START The data

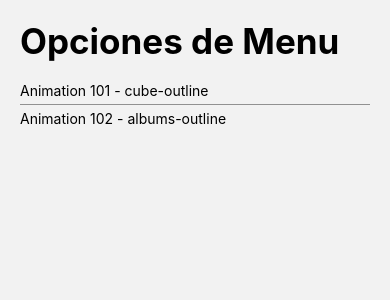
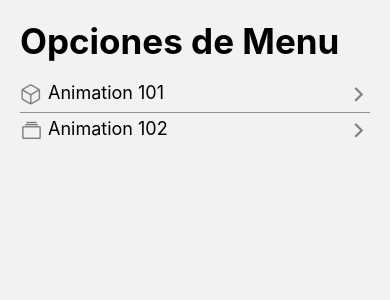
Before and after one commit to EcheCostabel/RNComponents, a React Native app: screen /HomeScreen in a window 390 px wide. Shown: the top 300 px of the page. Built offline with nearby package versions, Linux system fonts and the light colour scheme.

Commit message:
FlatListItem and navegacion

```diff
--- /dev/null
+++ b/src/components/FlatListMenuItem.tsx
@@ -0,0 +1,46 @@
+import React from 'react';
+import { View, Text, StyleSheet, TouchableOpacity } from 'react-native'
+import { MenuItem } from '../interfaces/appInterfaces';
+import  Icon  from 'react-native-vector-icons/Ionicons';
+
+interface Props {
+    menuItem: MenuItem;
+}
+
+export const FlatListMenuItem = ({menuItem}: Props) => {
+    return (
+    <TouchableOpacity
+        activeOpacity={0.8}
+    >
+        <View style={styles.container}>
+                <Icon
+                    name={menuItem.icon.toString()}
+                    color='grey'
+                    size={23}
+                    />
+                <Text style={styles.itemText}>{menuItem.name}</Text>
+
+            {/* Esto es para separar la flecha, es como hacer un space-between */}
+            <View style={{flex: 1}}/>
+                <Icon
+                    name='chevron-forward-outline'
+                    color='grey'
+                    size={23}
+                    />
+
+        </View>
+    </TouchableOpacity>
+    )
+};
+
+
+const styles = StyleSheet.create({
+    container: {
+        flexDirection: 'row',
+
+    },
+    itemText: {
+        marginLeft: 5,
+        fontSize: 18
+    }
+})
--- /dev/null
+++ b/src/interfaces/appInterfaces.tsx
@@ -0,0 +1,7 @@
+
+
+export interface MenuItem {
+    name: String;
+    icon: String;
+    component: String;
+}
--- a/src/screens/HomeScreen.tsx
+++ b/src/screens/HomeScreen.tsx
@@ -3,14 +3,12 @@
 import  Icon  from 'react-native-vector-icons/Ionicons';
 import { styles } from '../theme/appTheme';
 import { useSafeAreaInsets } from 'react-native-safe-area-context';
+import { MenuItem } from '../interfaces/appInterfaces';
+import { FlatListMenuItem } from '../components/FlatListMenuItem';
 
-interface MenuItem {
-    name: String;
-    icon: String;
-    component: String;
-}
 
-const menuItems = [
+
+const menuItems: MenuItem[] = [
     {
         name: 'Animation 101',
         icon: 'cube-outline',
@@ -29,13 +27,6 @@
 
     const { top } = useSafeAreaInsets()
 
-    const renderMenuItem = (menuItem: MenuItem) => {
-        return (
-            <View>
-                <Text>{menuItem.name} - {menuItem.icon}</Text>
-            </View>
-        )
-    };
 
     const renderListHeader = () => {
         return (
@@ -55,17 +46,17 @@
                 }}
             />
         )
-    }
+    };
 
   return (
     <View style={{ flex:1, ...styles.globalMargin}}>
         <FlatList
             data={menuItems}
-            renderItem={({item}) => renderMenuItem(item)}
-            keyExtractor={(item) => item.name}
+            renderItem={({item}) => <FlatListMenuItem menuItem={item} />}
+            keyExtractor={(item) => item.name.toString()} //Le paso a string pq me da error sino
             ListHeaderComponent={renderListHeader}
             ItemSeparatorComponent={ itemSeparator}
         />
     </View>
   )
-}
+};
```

END The data
START The data

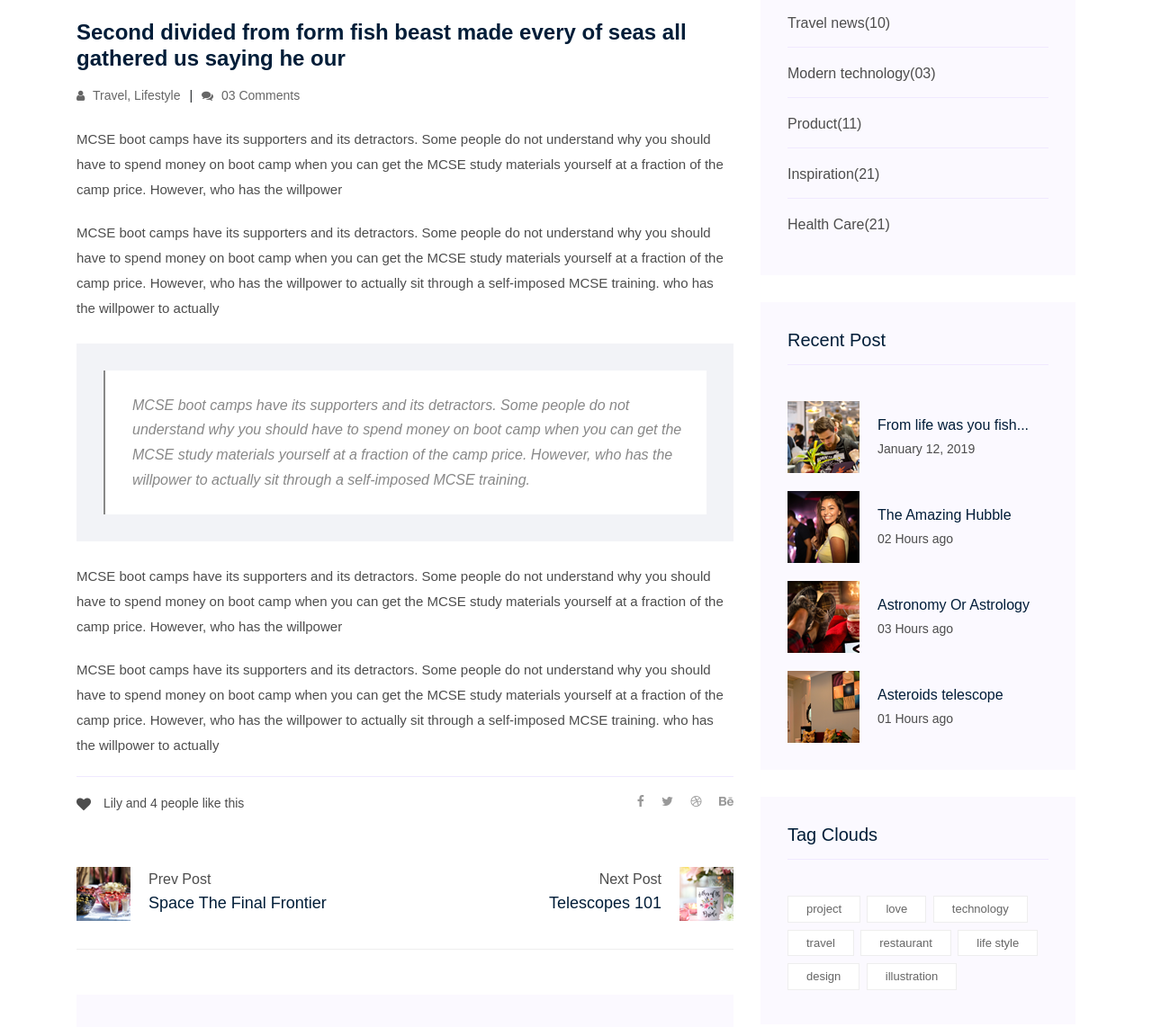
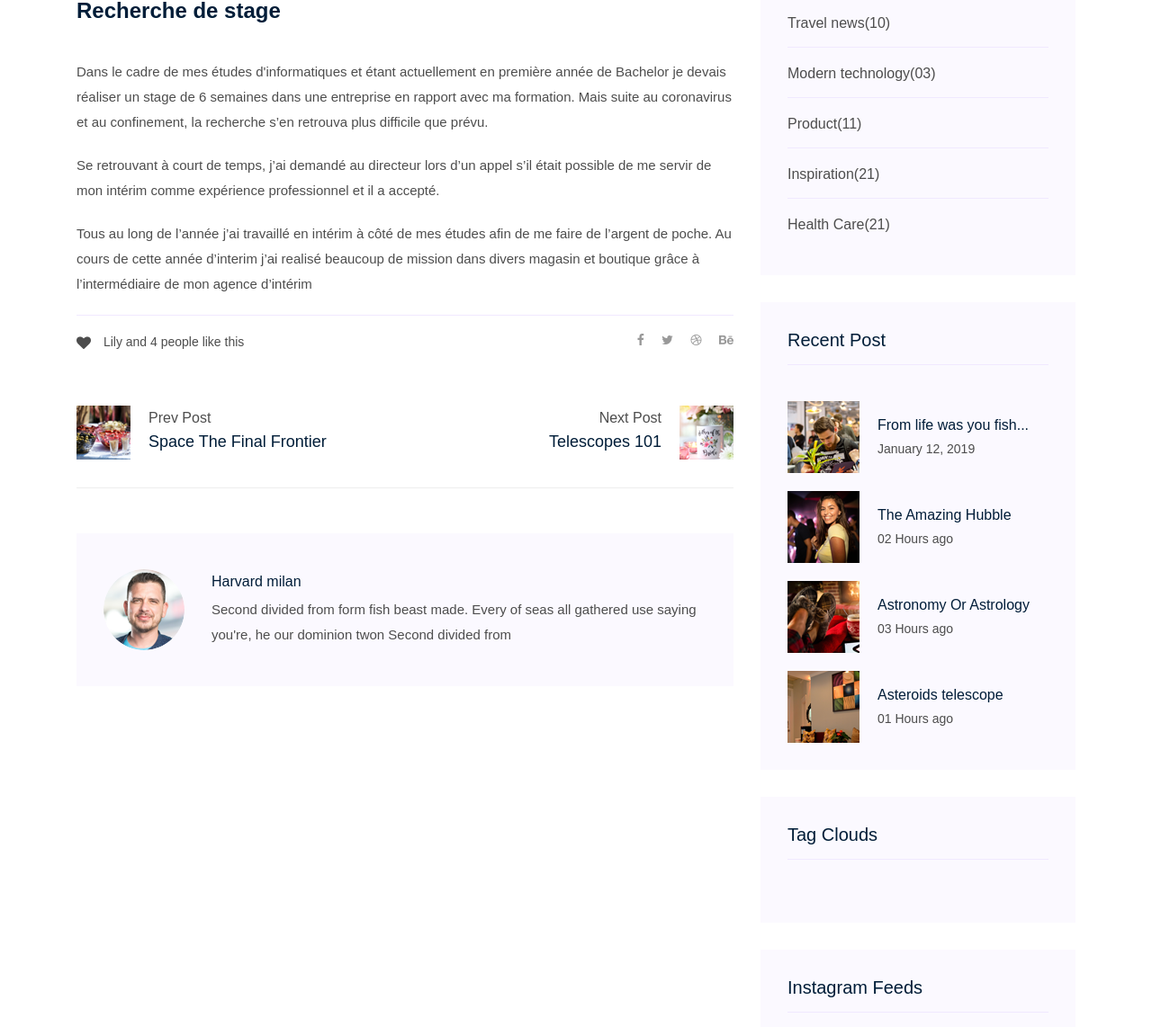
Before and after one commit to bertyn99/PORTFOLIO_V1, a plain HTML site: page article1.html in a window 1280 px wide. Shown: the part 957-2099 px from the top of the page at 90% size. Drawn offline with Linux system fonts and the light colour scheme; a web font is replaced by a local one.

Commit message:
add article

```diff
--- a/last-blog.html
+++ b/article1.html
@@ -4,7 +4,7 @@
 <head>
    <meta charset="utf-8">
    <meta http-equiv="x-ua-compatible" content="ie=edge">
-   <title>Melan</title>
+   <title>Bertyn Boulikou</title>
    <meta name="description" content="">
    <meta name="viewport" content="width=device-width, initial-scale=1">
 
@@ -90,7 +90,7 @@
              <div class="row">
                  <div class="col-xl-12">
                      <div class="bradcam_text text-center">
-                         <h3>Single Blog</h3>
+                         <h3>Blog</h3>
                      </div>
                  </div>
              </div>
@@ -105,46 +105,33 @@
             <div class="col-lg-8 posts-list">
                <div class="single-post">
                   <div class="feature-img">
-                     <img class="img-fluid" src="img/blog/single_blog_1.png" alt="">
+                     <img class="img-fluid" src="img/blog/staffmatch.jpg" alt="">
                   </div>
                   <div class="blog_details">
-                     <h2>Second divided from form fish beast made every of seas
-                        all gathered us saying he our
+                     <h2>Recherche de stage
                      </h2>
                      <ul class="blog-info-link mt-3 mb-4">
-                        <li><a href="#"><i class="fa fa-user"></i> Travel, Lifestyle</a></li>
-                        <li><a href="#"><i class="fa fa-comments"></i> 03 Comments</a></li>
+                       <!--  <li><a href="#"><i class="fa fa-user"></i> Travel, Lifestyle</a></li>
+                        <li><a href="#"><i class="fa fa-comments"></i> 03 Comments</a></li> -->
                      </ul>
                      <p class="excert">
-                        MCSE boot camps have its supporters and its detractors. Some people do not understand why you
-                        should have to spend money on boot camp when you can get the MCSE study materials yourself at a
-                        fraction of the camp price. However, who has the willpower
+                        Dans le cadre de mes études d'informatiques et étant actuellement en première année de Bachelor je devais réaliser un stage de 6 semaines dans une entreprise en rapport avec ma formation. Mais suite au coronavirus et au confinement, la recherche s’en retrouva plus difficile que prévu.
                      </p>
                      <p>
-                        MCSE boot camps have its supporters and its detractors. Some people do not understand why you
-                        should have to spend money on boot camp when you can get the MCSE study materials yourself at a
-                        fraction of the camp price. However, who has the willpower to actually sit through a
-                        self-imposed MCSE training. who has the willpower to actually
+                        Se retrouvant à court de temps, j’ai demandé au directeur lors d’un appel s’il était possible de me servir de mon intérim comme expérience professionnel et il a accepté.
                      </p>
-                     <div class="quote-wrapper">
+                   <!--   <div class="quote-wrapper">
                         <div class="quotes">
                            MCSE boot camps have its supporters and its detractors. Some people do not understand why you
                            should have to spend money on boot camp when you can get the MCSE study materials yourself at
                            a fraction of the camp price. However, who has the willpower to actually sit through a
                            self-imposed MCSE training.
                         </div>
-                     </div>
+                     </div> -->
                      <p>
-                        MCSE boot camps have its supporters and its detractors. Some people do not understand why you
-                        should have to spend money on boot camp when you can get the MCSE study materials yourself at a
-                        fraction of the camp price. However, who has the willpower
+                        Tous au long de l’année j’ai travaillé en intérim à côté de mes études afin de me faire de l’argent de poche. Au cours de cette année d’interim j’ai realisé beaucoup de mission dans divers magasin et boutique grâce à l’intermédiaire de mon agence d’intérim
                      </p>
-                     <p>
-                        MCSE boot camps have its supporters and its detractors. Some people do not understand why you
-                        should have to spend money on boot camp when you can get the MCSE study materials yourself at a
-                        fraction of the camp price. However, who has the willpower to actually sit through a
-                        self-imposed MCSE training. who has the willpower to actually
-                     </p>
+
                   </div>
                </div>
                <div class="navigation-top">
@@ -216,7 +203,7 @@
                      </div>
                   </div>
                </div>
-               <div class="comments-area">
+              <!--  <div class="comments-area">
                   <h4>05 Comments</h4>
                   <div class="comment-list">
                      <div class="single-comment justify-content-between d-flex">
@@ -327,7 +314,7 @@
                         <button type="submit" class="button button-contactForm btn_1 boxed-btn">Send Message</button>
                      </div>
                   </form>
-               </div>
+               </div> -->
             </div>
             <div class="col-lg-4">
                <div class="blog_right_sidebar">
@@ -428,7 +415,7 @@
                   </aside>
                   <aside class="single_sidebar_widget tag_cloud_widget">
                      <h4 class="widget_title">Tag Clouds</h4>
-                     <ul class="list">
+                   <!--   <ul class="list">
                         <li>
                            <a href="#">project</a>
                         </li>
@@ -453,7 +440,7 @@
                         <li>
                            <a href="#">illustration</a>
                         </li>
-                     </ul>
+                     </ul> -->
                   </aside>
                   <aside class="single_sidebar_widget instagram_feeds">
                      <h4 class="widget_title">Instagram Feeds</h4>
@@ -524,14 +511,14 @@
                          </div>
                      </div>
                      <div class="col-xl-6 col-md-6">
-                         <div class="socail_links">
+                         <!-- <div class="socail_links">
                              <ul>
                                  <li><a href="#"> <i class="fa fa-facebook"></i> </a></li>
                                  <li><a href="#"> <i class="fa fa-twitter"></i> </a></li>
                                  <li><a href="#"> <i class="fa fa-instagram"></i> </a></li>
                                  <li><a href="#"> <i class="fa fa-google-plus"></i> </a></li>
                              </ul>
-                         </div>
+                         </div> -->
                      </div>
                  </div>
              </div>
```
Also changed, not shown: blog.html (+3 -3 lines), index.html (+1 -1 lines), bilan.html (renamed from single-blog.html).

END The data

What is being asked: Above are the records. Copy every line in them holding "screens".

Task result:
--- a/src/screens/HomeScreen.tsx
+++ b/src/screens/HomeScreen.tsx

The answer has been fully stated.